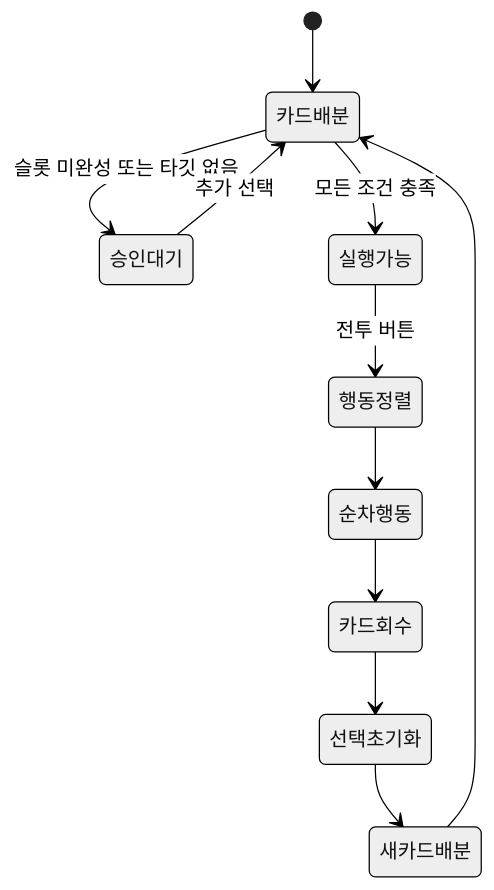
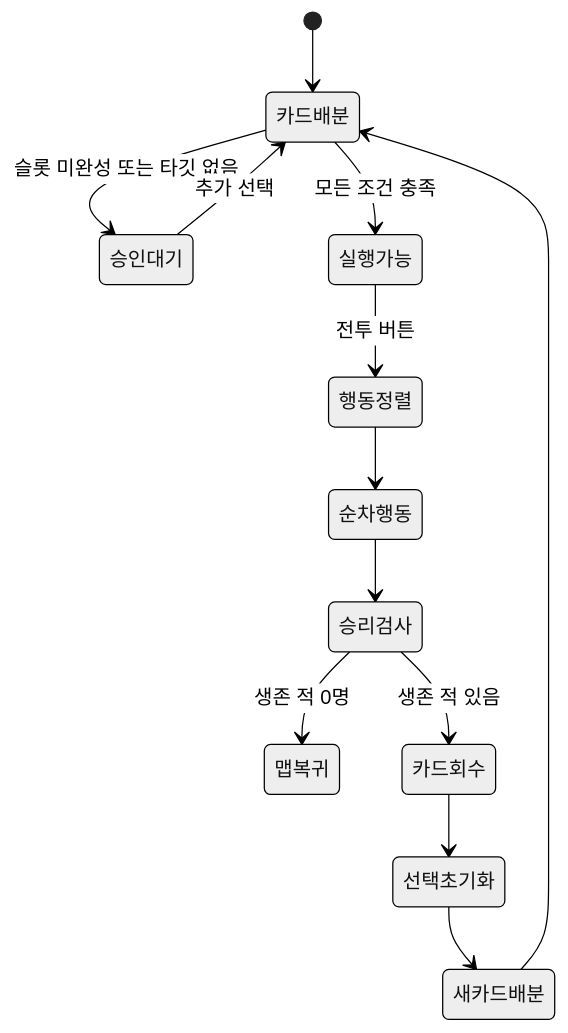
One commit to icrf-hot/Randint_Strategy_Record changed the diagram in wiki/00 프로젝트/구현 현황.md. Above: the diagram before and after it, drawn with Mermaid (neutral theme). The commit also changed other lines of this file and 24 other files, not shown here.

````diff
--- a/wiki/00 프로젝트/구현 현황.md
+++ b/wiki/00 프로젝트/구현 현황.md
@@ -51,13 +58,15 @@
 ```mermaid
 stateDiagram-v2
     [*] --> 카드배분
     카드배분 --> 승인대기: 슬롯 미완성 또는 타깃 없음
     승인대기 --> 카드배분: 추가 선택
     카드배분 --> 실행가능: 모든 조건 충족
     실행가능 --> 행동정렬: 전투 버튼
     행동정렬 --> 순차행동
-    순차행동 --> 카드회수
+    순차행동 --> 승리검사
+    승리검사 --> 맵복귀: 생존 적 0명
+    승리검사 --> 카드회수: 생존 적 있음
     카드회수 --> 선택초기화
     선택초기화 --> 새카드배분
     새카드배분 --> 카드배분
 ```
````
━━━━━━━━
• **Task requirements**
The records above are to be restated word for word, excluding all pictures.

• **Reply**
One commit to icrf-hot/Randint_Strategy_Record changed the diagram in wiki/00 프로젝트/구현 현황.md. Above: the diagram before and after it, drawn with Mermaid (neutral theme). The commit also changed other lines of this file and 24 other files, not shown here.

````diff
--- a/wiki/00 프로젝트/구현 현황.md
+++ b/wiki/00 프로젝트/구현 현황.md
@@ -51,13 +58,15 @@
 ```mermaid
 stateDiagram-v2
     [*] --> 카드배분
     카드배분 --> 승인대기: 슬롯 미완성 또는 타깃 없음
     승인대기 --> 카드배분: 추가 선택
     카드배분 --> 실행가능: 모든 조건 충족
     실행가능 --> 행동정렬: 전투 버튼
     행동정렬 --> 순차행동
-    순차행동 --> 카드회수
+    순차행동 --> 승리검사
+    승리검사 --> 맵복귀: 생존 적 0명
+    승리검사 --> 카드회수: 생존 적 있음
     카드회수 --> 선택초기화
     선택초기화 --> 새카드배분
     새카드배분 --> 카드배분
 ```
````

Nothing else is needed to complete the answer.